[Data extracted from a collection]
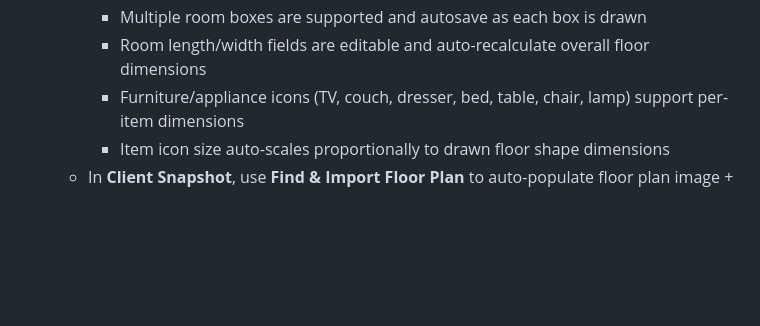
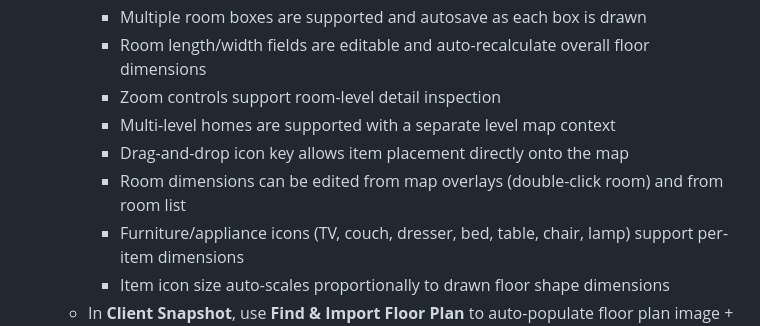
Before and after one commit to lotrentonlawrence-oss/managemoving, a Markdown page: README.md, the part around the change. GitHub-like rendering; blank space fills up the shorter version.

Commit message:
Add zoom multi-level map and drag-drop icon workflow

```diff
--- a/README.md
+++ b/README.md
@@ -94,6 +94,10 @@ The same inquiry submission also posts to the Firebase HTTPS function
      - Side dimensions can be entered for the shape and are shown on-map
      - Multiple room boxes are supported and autosave as each box is drawn
      - Room length/width fields are editable and auto-recalculate overall floor dimensions
+     - Zoom controls support room-level detail inspection
+     - Multi-level homes are supported with a separate level map context
+     - Drag-and-drop icon key allows item placement directly onto the map
+     - Room dimensions can be edited from map overlays (double-click room) and from room list
      - Furniture/appliance icons (TV, couch, dresser, bed, table, chair, lamp) support per-item dimensions
      - Item icon size auto-scales proportionally to drawn floor shape dimensions
    - In **Client Snapshot**, use **Find & Import Floor Plan** to auto-populate
```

Required work: The lines above that hold the string "README" are to be located and copied.

Response to this exercise:
Before and after one commit to lotrentonlawrence-oss/managemoving, a Markdown page: README.md, the part around the change. GitHub-like rendering; blank space fills up the shorter version.
--- a/README.md
+++ b/README.md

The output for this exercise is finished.